Addressing higher Alzheimer's rates in African Americans

Audience watching keynote speaker talk in a conference room

Nearly 200 people attended the annual Solomon Carter Fuller Brain Health Brunch on April 6, 2024, at TPC Wisconsin in Madison. The yearly event aims to build awareness of Alzheimer’s disease in the African American community. Several studies have shown Alzheimer’s disease hits African Americans at a higher rate than other ethnic and racial groups, with African Americans experiencing Alzheimer’s disease at up to twice the rate as white Americans.

The educational event is named after Dr. Solomon Carter Fuller, the first African American psychiatrist and a pioneer in Alzheimer’s disease research. Dr. Fuller worked closely with Dr. Alois Alzheimer in Germany in the early 1900s and wrote some of the earliest and most comprehensive scientific papers published in English about dementia.

The Precious Memories choir performed at this year’s event, and actor Esun Morales portrayed Dr. Solomon Carter Fuller for photo ops with attendees at a vintage photo booth.

Dr. Lisa Barnes, the Alla V. and Solomon Jesmer professor of gerontology and geriatric medicine within the Department of Neurological Sciences at Rush University in Chicago, offered the keynote address.

The Wisconsin Alzheimer's Disease Research Center (ADRC) and the African Americans Fighting Alzheimer's in Midlife (AA-FAIM) study presented the event.

Watch a recording of Barnes' keynote address below or on our YouTube page.

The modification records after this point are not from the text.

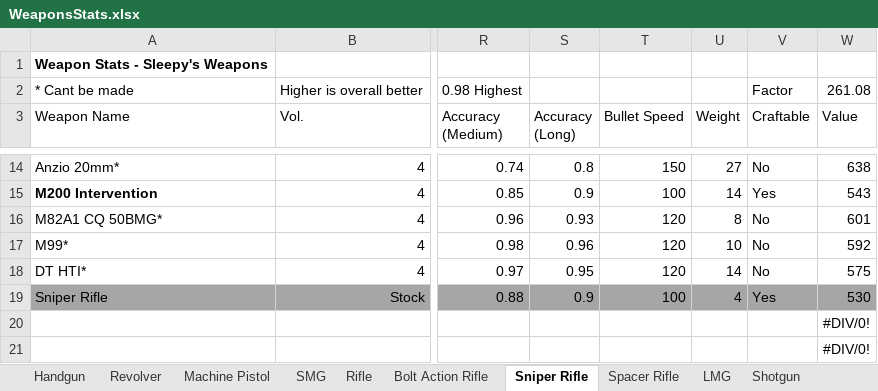
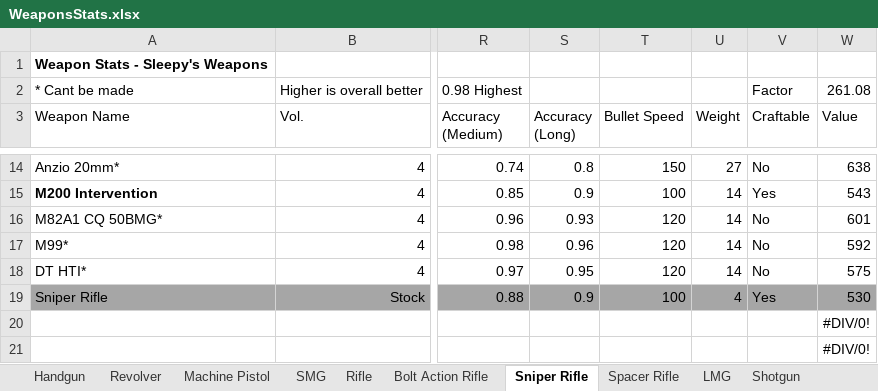
Before and after one commit to sleepy068/Rimworld_Weapons, an Excel workbook: Resources/WeaponsStats.xlsx, sheet Sniper Rifle, drawn as a sheet; only a part is shown, gaps mark what is left out; values as stored, in another font and other column widths than the file's, no borders; conditional formats and table styles not drawn; the diff names each change by its address in the sheet, - before the commit and + after, or states it on an @@ line.

```diff
--- a/Resources/WeaponsStats.xlsx (sheet Sniper Rifle)
+++ b/Resources/WeaponsStats.xlsx (sheet Sniper Rifle)
-U16 (Weight): 8
+U16 (Weight): 14
-U17 (Weight): 10
+U17 (Weight): 14
```
Also changed, not shown: sheet Misc, sheet LMG, 33 other files.
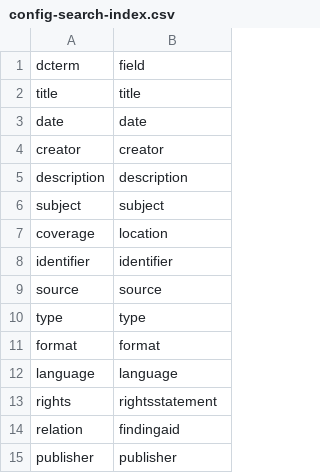
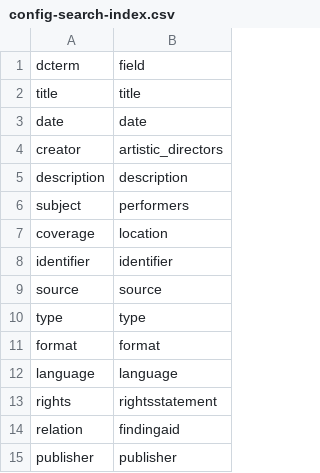
Before and after one commit to uidaholib/documents-digital-collections-template, a CSV file: _data/config-search-index.csv, drawn as a sheet.

Commit message:
set up central search

```diff
--- a/_data/config-search-index.csv
+++ b/_data/config-search-index.csv
@@ -3,5 +3,5 @@ title,title
 date,date
-creator,creator
+creator,artistic_directors
 description,description
-subject,subject
+subject,performers
 coverage,location
```
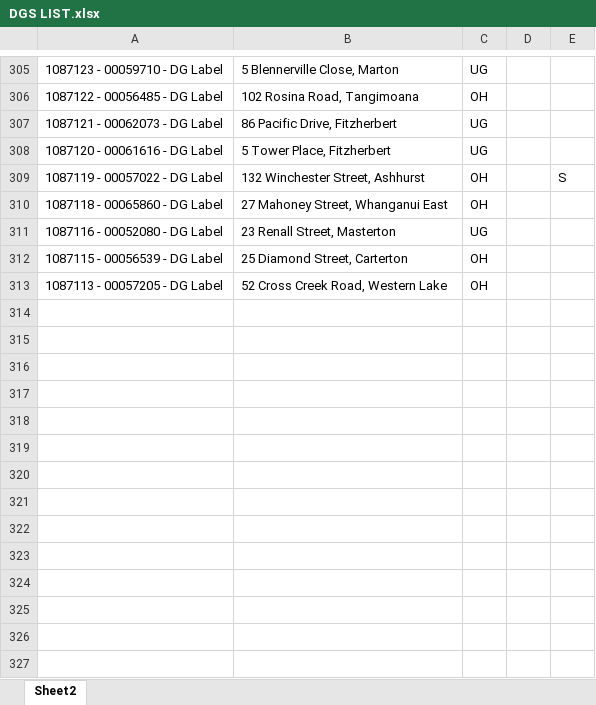
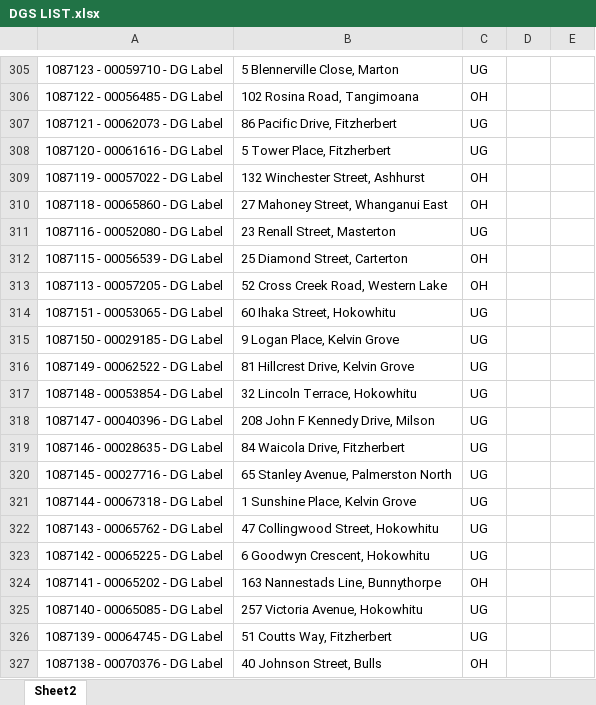
Before and after one commit to Cha-NPE/DG-Map, an Excel workbook: DGS LIST.xlsx, sheet Sheet2, drawn as a sheet; only a part is shown, gaps mark what is left out; values as stored, in another font and other column widths than the file's, no borders; the diff names each change by its address in the sheet, - before the commit and + after, or states it on an @@ line.

```diff
--- a/DGS LIST.xlsx (sheet Sheet2)
+++ b/DGS LIST.xlsx (sheet Sheet2)
-E309: S
+E309: (empty)
+row 314: 1087151 - 00053065 - DG Label | 60 Ihaka Street, Hokowhitu | UG
+row 315: 1087150 - 00029185 - DG Label | 9 Logan Place, Kelvin Grove | UG
+row 316: 1087149 - 00062522 - DG Label | 81 Hillcrest Drive, Kelvin Grove | UG
+row 317: 1087148 - 00053854 - DG Label | 32 Lincoln Terrace, Hokowhitu | UG
+row 318: 1087147 - 00040396 - DG Label | 208 John F Kennedy Drive, Milson | UG
+row 319: 1087146 - 00028635 - DG Label | 84 Waicola Drive, Fitzherbert | UG
+row 320: 1087145 - 00027716 - DG Label | 65 Stanley Avenue, Palmerston North | UG
+row 321: 1087144 - 00067318 - DG Label | 1 Sunshine Place, Kelvin Grove | UG
+row 322: 1087143 - 00065762 - DG Label | 47 Collingwood Street, Hokowhitu | UG
+row 323: 1087142 - 00065225 - DG Label | 6 Goodwyn Crescent, Hokowhitu | UG
+row 324: 1087141 - 00065202 - DG Label | 163 Nannestads Line, Bunnythorpe | OH
+row 325: 1087140 - 00065085 - DG Label | 257 Victoria Avenue, Hokowhitu | UG
+row 326: 1087139 - 00064745 - DG Label | 51 Coutts Way, Fitzherbert | UG
+row 327: 1087138 - 00070376 - DG Label | 40 Johnson Street, Bulls | OH
```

Alzheimer's Disease Research Center holds annual Alzheimer's Brunch,” aired on WKOW 27 on April 6, 2024.

Updated May 28, 2024.